[Structured diff data]
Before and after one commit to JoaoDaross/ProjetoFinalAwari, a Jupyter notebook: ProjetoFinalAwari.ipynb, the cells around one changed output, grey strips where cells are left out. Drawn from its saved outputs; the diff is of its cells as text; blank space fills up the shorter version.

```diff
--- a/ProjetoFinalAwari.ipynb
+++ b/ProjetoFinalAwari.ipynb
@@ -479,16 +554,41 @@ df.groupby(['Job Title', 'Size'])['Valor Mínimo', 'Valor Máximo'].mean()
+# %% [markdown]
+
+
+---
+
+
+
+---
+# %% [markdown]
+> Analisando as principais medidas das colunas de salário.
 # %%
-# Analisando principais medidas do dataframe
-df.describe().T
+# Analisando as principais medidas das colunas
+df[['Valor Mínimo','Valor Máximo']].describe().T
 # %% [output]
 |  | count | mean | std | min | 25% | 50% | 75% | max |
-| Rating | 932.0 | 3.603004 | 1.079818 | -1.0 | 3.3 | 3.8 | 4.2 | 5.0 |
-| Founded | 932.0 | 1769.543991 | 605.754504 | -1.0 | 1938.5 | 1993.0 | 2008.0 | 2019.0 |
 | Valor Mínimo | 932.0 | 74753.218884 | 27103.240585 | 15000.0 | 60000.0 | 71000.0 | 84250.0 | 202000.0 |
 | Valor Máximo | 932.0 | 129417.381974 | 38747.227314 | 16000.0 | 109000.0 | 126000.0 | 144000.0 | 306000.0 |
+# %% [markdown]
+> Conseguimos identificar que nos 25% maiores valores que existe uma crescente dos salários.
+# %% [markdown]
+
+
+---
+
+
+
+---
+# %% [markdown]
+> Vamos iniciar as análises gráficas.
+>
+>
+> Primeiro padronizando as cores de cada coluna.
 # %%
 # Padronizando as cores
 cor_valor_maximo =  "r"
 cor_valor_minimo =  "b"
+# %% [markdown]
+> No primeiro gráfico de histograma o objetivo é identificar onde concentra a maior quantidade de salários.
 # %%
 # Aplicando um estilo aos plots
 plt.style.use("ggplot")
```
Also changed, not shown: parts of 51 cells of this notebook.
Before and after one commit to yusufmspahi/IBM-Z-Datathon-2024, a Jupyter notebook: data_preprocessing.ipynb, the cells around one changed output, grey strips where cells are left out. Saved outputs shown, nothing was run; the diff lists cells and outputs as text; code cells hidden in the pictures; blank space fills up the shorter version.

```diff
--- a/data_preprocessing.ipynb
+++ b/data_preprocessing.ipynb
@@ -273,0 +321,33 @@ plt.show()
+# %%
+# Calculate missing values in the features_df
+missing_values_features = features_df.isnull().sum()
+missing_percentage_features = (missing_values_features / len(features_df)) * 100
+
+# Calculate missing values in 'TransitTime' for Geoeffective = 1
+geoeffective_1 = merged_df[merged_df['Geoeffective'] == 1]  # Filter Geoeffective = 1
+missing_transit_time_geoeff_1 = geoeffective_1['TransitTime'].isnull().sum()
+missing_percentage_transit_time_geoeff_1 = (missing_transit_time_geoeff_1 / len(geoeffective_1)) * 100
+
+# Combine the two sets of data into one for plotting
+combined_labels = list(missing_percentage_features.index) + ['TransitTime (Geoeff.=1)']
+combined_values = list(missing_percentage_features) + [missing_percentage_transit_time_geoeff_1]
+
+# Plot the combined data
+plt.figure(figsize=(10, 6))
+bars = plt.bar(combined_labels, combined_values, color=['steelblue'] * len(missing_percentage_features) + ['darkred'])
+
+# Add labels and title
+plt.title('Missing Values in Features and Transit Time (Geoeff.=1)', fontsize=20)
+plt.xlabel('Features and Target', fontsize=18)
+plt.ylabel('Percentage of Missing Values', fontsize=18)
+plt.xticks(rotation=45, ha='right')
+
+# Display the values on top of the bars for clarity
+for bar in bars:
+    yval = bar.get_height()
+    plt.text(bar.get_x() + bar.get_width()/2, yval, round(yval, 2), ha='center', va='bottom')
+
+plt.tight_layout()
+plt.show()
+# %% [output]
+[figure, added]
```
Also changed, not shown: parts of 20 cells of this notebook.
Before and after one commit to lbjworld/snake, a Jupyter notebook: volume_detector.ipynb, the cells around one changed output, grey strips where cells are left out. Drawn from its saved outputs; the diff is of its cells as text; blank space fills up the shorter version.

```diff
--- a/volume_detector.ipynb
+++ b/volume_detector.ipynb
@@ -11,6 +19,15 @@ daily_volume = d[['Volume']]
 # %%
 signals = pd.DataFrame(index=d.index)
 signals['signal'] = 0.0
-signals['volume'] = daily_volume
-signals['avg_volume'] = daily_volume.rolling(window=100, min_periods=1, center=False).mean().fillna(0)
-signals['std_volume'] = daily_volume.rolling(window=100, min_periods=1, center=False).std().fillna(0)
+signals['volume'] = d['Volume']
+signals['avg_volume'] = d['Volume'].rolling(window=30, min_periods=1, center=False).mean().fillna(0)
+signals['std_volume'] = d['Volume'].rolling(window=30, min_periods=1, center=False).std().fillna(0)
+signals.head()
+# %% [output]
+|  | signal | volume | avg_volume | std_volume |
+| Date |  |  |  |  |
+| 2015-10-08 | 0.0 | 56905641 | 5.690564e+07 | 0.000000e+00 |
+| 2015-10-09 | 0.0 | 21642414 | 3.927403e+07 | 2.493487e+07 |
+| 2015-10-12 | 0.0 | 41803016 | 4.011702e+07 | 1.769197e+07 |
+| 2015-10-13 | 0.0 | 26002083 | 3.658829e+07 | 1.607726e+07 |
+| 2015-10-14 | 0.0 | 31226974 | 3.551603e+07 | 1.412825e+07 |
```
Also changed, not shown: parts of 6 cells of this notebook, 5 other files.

# [PROBLEM DETAILS]
Each line of the records must be reproduced exactly.

# [REPLY]
Before and after one commit to JoaoDaross/ProjetoFinalAwari, a Jupyter notebook: ProjetoFinalAwari.ipynb, the cells around one changed output, grey strips where cells are left out. Drawn from its saved outputs; the diff is of its cells as text; blank space fills up the shorter version.

```diff
--- a/ProjetoFinalAwari.ipynb
+++ b/ProjetoFinalAwari.ipynb
@@ -479,16 +554,41 @@ df.groupby(['Job Title', 'Size'])['Valor Mínimo', 'Valor Máximo'].mean()
+# %% [markdown]
+
+
+---
+
+
+
+---
+# %% [markdown]
+> Analisando as principais medidas das colunas de salário.
 # %%
-# Analisando principais medidas do dataframe
-df.describe().T
+# Analisando as principais medidas das colunas
+df[['Valor Mínimo','Valor Máximo']].describe().T
 # %% [output]
 |  | count | mean | std | min | 25% | 50% | 75% | max |
-| Rating | 932.0 | 3.603004 | 1.079818 | -1.0 | 3.3 | 3.8 | 4.2 | 5.0 |
-| Founded | 932.0 | 1769.543991 | 605.754504 | -1.0 | 1938.5 | 1993.0 | 2008.0 | 2019.0 |
 | Valor Mínimo | 932.0 | 74753.218884 | 27103.240585 | 15000.0 | 60000.0 | 71000.0 | 84250.0 | 202000.0 |
 | Valor Máximo | 932.0 | 129417.381974 | 38747.227314 | 16000.0 | 109000.0 | 126000.0 | 144000.0 | 306000.0 |
+# %% [markdown]
+> Conseguimos identificar que nos 25% maiores valores que existe uma crescente dos salários.
+# %% [markdown]
+
+
+---
+
+
+
+---
+# %% [markdown]
+> Vamos iniciar as análises gráficas.
+>
+>
+> Primeiro padronizando as cores de cada coluna.
 # %%
 # Padronizando as cores
 cor_valor_maximo =  "r"
 cor_valor_minimo =  "b"
+# %% [markdown]
+> No primeiro gráfico de histograma o objetivo é identificar onde concentra a maior quantidade de salários.
 # %%
 # Aplicando um estilo aos plots
 plt.style.use("ggplot")
```
Also changed, not shown: parts of 51 cells of this notebook.
Before and after one commit to yusufmspahi/IBM-Z-Datathon-2024, a Jupyter notebook: data_preprocessing.ipynb, the cells around one changed output, grey strips where cells are left out. Saved outputs shown, nothing was run; the diff lists cells and outputs as text; code cells hidden in the pictures; blank space fills up the shorter version.

```diff
--- a/data_preprocessing.ipynb
+++ b/data_preprocessing.ipynb
@@ -273,0 +321,33 @@ plt.show()
+# %%
+# Calculate missing values in the features_df
+missing_values_features = features_df.isnull().sum()
+missing_percentage_features = (missing_values_features / len(features_df)) * 100
+
+# Calculate missing values in 'TransitTime' for Geoeffective = 1
+geoeffective_1 = merged_df[merged_df['Geoeffective'] == 1]  # Filter Geoeffective = 1
+missing_transit_time_geoeff_1 = geoeffective_1['TransitTime'].isnull().sum()
+missing_percentage_transit_time_geoeff_1 = (missing_transit_time_geoeff_1 / len(geoeffective_1)) * 100
+
+# Combine the two sets of data into one for plotting
+combined_labels = list(missing_percentage_features.index) + ['TransitTime (Geoeff.=1)']
+combined_values = list(missing_percentage_features) + [missing_percentage_transit_time_geoeff_1]
+
+# Plot the combined data
+plt.figure(figsize=(10, 6))
+bars = plt.bar(combined_labels, combined_values, color=['steelblue'] * len(missing_percentage_features) + ['darkred'])
+
+# Add labels and title
+plt.title('Missing Values in Features and Transit Time (Geoeff.=1)', fontsize=20)
+plt.xlabel('Features and Target', fontsize=18)
+plt.ylabel('Percentage of Missing Values', fontsize=18)
+plt.xticks(rotation=45, ha='right')
+
+# Display the values on top of the bars for clarity
+for bar in bars:
+    yval = bar.get_height()
+    plt.text(bar.get_x() + bar.get_width()/2, yval, round(yval, 2), ha='center', va='bottom')
+
+plt.tight_layout()
+plt.show()
+# %% [output]
+[figure, added]
```
Also changed, not shown: parts of 20 cells of this notebook.
Before and after one commit to lbjworld/snake, a Jupyter notebook: volume_detector.ipynb, the cells around one changed output, grey strips where cells are left out. Drawn from its saved outputs; the diff is of its cells as text; blank space fills up the shorter version.

```diff
--- a/volume_detector.ipynb
+++ b/volume_detector.ipynb
@@ -11,6 +19,15 @@ daily_volume = d[['Volume']]
 # %%
 signals = pd.DataFrame(index=d.index)
 signals['signal'] = 0.0
-signals['volume'] = daily_volume
-signals['avg_volume'] = daily_volume.rolling(window=100, min_periods=1, center=False).mean().fillna(0)
-signals['std_volume'] = daily_volume.rolling(window=100, min_periods=1, center=False).std().fillna(0)
+signals['volume'] = d['Volume']
+signals['avg_volume'] = d['Volume'].rolling(window=30, min_periods=1, center=False).mean().fillna(0)
+signals['std_volume'] = d['Volume'].rolling(window=30, min_periods=1, center=False).std().fillna(0)
+signals.head()
+# %% [output]
+|  | signal | volume | avg_volume | std_volume |
+| Date |  |  |  |  |
+| 2015-10-08 | 0.0 | 56905641 | 5.690564e+07 | 0.000000e+00 |
+| 2015-10-09 | 0.0 | 21642414 | 3.927403e+07 | 2.493487e+07 |
+| 2015-10-12 | 0.0 | 41803016 | 4.011702e+07 | 1.769197e+07 |
+| 2015-10-13 | 0.0 | 26002083 | 3.658829e+07 | 1.607726e+07 |
+| 2015-10-14 | 0.0 | 31226974 | 3.551603e+07 | 1.412825e+07 |
```
Also changed, not shown: parts of 6 cells of this notebook, 5 other files.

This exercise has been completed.